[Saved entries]
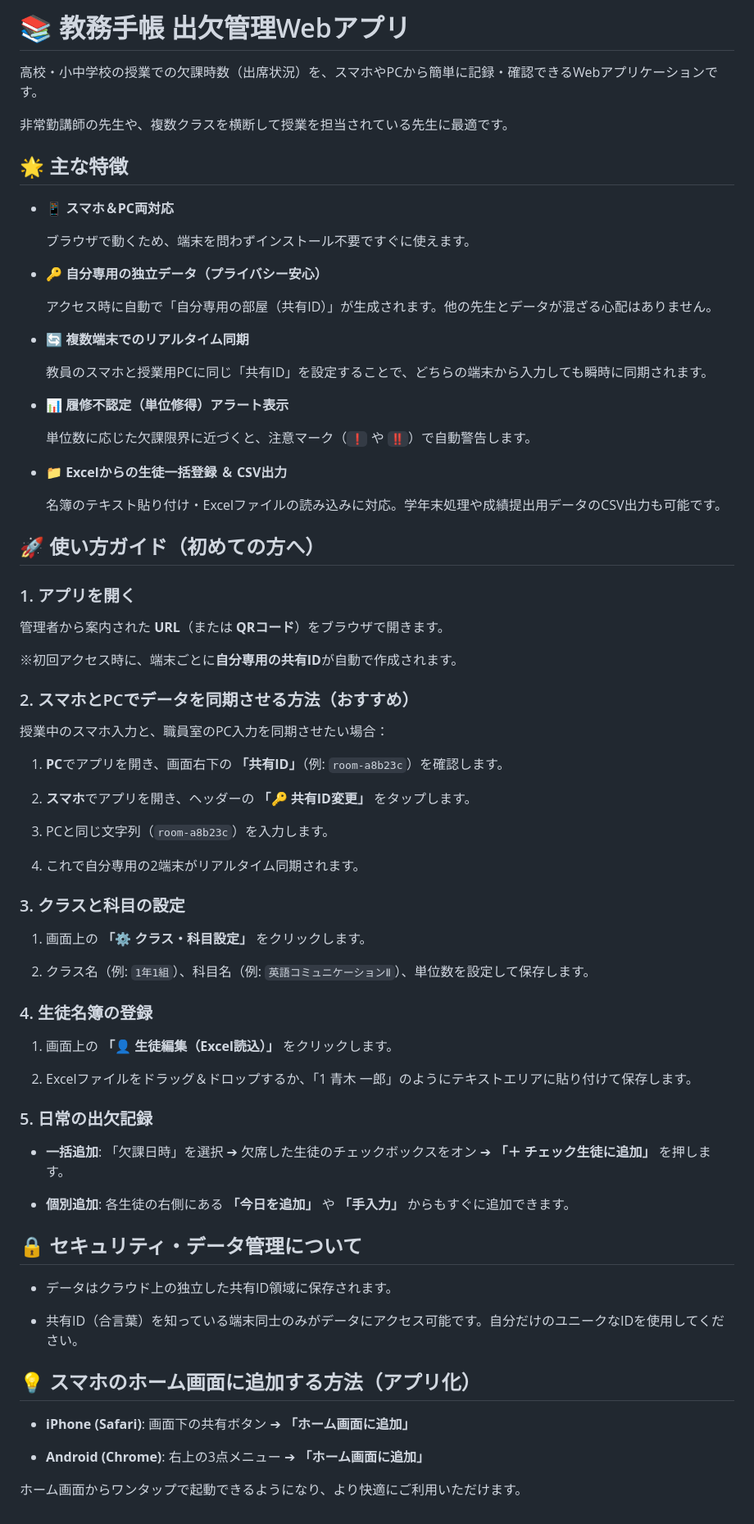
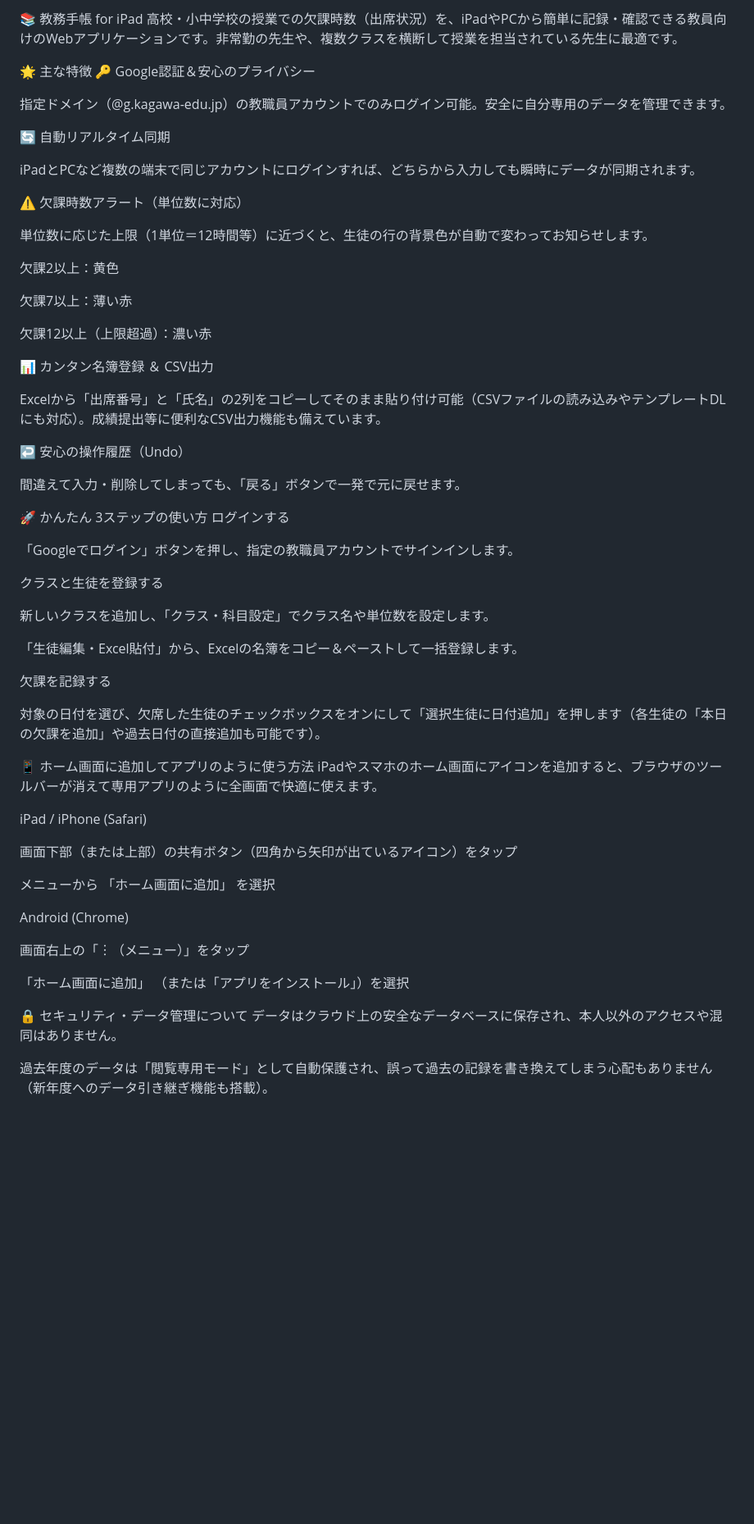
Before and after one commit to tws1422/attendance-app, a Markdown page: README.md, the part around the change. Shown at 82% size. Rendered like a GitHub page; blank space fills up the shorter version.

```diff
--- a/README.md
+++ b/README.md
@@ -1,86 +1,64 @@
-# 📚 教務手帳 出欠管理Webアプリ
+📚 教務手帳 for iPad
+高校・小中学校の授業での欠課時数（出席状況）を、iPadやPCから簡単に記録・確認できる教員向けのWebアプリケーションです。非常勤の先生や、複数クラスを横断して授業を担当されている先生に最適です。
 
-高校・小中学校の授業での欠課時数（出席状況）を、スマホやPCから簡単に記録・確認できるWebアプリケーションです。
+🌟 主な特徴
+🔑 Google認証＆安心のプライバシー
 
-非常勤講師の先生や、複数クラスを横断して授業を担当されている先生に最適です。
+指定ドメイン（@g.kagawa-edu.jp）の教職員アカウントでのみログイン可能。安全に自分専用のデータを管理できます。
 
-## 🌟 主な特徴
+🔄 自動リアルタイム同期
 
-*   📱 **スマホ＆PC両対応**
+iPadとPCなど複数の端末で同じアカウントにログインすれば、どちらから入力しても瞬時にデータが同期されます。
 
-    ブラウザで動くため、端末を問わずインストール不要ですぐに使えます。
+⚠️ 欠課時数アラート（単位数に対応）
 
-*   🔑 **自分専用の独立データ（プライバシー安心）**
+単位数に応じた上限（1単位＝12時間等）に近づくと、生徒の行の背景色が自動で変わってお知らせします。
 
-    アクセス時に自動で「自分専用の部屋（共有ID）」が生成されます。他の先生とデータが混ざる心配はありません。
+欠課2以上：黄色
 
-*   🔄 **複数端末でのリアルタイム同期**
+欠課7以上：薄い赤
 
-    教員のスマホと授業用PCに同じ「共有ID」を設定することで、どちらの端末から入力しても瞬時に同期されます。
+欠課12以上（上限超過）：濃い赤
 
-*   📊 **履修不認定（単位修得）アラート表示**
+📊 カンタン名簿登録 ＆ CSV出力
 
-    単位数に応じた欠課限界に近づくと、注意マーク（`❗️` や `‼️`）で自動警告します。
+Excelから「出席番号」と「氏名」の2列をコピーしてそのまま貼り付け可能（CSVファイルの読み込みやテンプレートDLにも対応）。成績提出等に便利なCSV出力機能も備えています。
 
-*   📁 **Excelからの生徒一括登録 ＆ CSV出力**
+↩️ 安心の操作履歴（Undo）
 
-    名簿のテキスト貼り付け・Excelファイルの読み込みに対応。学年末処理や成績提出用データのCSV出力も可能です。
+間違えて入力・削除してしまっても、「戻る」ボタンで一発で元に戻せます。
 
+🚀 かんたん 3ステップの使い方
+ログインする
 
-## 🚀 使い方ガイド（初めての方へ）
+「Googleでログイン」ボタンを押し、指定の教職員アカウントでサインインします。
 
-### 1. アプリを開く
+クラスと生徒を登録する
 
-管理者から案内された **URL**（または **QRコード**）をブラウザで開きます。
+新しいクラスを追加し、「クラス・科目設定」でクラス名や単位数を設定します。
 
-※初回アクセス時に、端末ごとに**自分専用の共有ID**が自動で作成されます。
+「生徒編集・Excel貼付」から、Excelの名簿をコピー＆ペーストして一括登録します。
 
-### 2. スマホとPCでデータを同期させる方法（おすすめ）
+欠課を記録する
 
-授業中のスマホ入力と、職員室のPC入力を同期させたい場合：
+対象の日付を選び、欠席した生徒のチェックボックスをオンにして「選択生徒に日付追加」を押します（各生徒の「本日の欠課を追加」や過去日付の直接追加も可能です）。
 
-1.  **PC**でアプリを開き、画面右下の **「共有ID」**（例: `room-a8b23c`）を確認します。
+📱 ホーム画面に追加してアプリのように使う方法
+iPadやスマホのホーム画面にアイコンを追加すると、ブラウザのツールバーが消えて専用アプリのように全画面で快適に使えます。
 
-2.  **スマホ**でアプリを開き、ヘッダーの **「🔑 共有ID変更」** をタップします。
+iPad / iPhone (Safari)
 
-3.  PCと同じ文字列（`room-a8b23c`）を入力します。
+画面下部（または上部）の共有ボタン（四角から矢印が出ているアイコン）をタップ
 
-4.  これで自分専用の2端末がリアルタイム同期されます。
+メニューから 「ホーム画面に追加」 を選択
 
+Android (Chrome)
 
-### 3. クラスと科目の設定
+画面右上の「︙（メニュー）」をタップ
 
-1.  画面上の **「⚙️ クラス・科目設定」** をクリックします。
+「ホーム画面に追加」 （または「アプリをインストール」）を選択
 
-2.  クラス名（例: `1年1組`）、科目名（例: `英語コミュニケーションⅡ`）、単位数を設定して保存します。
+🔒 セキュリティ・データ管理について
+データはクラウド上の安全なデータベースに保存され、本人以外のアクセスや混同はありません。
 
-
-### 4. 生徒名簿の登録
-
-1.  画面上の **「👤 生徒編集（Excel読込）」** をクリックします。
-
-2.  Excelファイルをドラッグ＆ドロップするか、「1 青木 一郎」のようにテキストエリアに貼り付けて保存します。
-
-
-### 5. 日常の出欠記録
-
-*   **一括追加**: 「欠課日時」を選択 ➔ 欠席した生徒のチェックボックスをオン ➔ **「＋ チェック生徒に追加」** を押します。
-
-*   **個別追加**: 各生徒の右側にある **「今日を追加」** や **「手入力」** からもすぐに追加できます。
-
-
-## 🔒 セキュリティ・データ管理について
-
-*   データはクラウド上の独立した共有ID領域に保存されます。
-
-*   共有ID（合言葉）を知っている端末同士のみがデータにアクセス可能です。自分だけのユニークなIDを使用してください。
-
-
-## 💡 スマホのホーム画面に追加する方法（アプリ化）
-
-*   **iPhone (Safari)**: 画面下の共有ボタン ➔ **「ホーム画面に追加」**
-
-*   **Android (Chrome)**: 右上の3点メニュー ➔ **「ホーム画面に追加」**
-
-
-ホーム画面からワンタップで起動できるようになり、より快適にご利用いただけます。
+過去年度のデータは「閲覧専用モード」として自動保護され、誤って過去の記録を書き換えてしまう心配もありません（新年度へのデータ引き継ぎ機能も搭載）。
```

**Problem requirements**
The entries above should be reproduced exactly, without their pictures.

**Final answer**
Before and after one commit to tws1422/attendance-app, a Markdown page: README.md, the part around the change. Shown at 82% size. Rendered like a GitHub page; blank space fills up the shorter version.

```diff
--- a/README.md
+++ b/README.md
@@ -1,86 +1,64 @@
-# 📚 教務手帳 出欠管理Webアプリ
+📚 教務手帳 for iPad
+高校・小中学校の授業での欠課時数（出席状況）を、iPadやPCから簡単に記録・確認できる教員向けのWebアプリケーションです。非常勤の先生や、複数クラスを横断して授業を担当されている先生に最適です。
 
-高校・小中学校の授業での欠課時数（出席状況）を、スマホやPCから簡単に記録・確認できるWebアプリケーションです。
+🌟 主な特徴
+🔑 Google認証＆安心のプライバシー
 
-非常勤講師の先生や、複数クラスを横断して授業を担当されている先生に最適です。
+指定ドメイン（@g.kagawa-edu.jp）の教職員アカウントでのみログイン可能。安全に自分専用のデータを管理できます。
 
-## 🌟 主な特徴
+🔄 自動リアルタイム同期
 
-*   📱 **スマホ＆PC両対応**
+iPadとPCなど複数の端末で同じアカウントにログインすれば、どちらから入力しても瞬時にデータが同期されます。
 
-    ブラウザで動くため、端末を問わずインストール不要ですぐに使えます。
+⚠️ 欠課時数アラート（単位数に対応）
 
-*   🔑 **自分専用の独立データ（プライバシー安心）**
+単位数に応じた上限（1単位＝12時間等）に近づくと、生徒の行の背景色が自動で変わってお知らせします。
 
-    アクセス時に自動で「自分専用の部屋（共有ID）」が生成されます。他の先生とデータが混ざる心配はありません。
+欠課2以上：黄色
 
-*   🔄 **複数端末でのリアルタイム同期**
+欠課7以上：薄い赤
 
-    教員のスマホと授業用PCに同じ「共有ID」を設定することで、どちらの端末から入力しても瞬時に同期されます。
+欠課12以上（上限超過）：濃い赤
 
-*   📊 **履修不認定（単位修得）アラート表示**
+📊 カンタン名簿登録 ＆ CSV出力
 
-    単位数に応じた欠課限界に近づくと、注意マーク（`❗️` や `‼️`）で自動警告します。
+Excelから「出席番号」と「氏名」の2列をコピーしてそのまま貼り付け可能（CSVファイルの読み込みやテンプレートDLにも対応）。成績提出等に便利なCSV出力機能も備えています。
 
-*   📁 **Excelからの生徒一括登録 ＆ CSV出力**
+↩️ 安心の操作履歴（Undo）
 
-    名簿のテキスト貼り付け・Excelファイルの読み込みに対応。学年末処理や成績提出用データのCSV出力も可能です。
+間違えて入力・削除してしまっても、「戻る」ボタンで一発で元に戻せます。
 
+🚀 かんたん 3ステップの使い方
+ログインする
 
-## 🚀 使い方ガイド（初めての方へ）
+「Googleでログイン」ボタンを押し、指定の教職員アカウントでサインインします。
 
-### 1. アプリを開く
+クラスと生徒を登録する
 
-管理者から案内された **URL**（または **QRコード**）をブラウザで開きます。
+新しいクラスを追加し、「クラス・科目設定」でクラス名や単位数を設定します。
 
-※初回アクセス時に、端末ごとに**自分専用の共有ID**が自動で作成されます。
+「生徒編集・Excel貼付」から、Excelの名簿をコピー＆ペーストして一括登録します。
 
-### 2. スマホとPCでデータを同期させる方法（おすすめ）
+欠課を記録する
 
-授業中のスマホ入力と、職員室のPC入力を同期させたい場合：
+対象の日付を選び、欠席した生徒のチェックボックスをオンにして「選択生徒に日付追加」を押します（各生徒の「本日の欠課を追加」や過去日付の直接追加も可能です）。
 
-1.  **PC**でアプリを開き、画面右下の **「共有ID」**（例: `room-a8b23c`）を確認します。
+📱 ホーム画面に追加してアプリのように使う方法
+iPadやスマホのホーム画面にアイコンを追加すると、ブラウザのツールバーが消えて専用アプリのように全画面で快適に使えます。
 
-2.  **スマホ**でアプリを開き、ヘッダーの **「🔑 共有ID変更」** をタップします。
+iPad / iPhone (Safari)
 
-3.  PCと同じ文字列（`room-a8b23c`）を入力します。
+画面下部（または上部）の共有ボタン（四角から矢印が出ているアイコン）をタップ
 
-4.  これで自分専用の2端末がリアルタイム同期されます。
+メニューから 「ホーム画面に追加」 を選択
 
+Android (Chrome)
 
-### 3. クラスと科目の設定
+画面右上の「︙（メニュー）」をタップ
 
-1.  画面上の **「⚙️ クラス・科目設定」** をクリックします。
+「ホーム画面に追加」 （または「アプリをインストール」）を選択
 
-2.  クラス名（例: `1年1組`）、科目名（例: `英語コミュニケーションⅡ`）、単位数を設定して保存します。
+🔒 セキュリティ・データ管理について
+データはクラウド上の安全なデータベースに保存され、本人以外のアクセスや混同はありません。
 
-
-### 4. 生徒名簿の登録
-
-1.  画面上の **「👤 生徒編集（Excel読込）」** をクリックします。
-
-2.  Excelファイルをドラッグ＆ドロップするか、「1 青木 一郎」のようにテキストエリアに貼り付けて保存します。
-
-
-### 5. 日常の出欠記録
-
-*   **一括追加**: 「欠課日時」を選択 ➔ 欠席した生徒のチェックボックスをオン ➔ **「＋ チェック生徒に追加」** を押します。
-
-*   **個別追加**: 各生徒の右側にある **「今日を追加」** や **「手入力」** からもすぐに追加できます。
-
-
-## 🔒 セキュリティ・データ管理について
-
-*   データはクラウド上の独立した共有ID領域に保存されます。
-
-*   共有ID（合言葉）を知っている端末同士のみがデータにアクセス可能です。自分だけのユニークなIDを使用してください。
-
-
-## 💡 スマホのホーム画面に追加する方法（アプリ化）
-
-*   **iPhone (Safari)**: 画面下の共有ボタン ➔ **「ホーム画面に追加」**
-
-*   **Android (Chrome)**: 右上の3点メニュー ➔ **「ホーム画面に追加」**
-
-
-ホーム画面からワンタップで起動できるようになり、より快適にご利用いただけます。
+過去年度のデータは「閲覧専用モード」として自動保護され、誤って過去の記録を書き換えてしまう心配もありません（新年度へのデータ引き継ぎ機能も搭載）。
```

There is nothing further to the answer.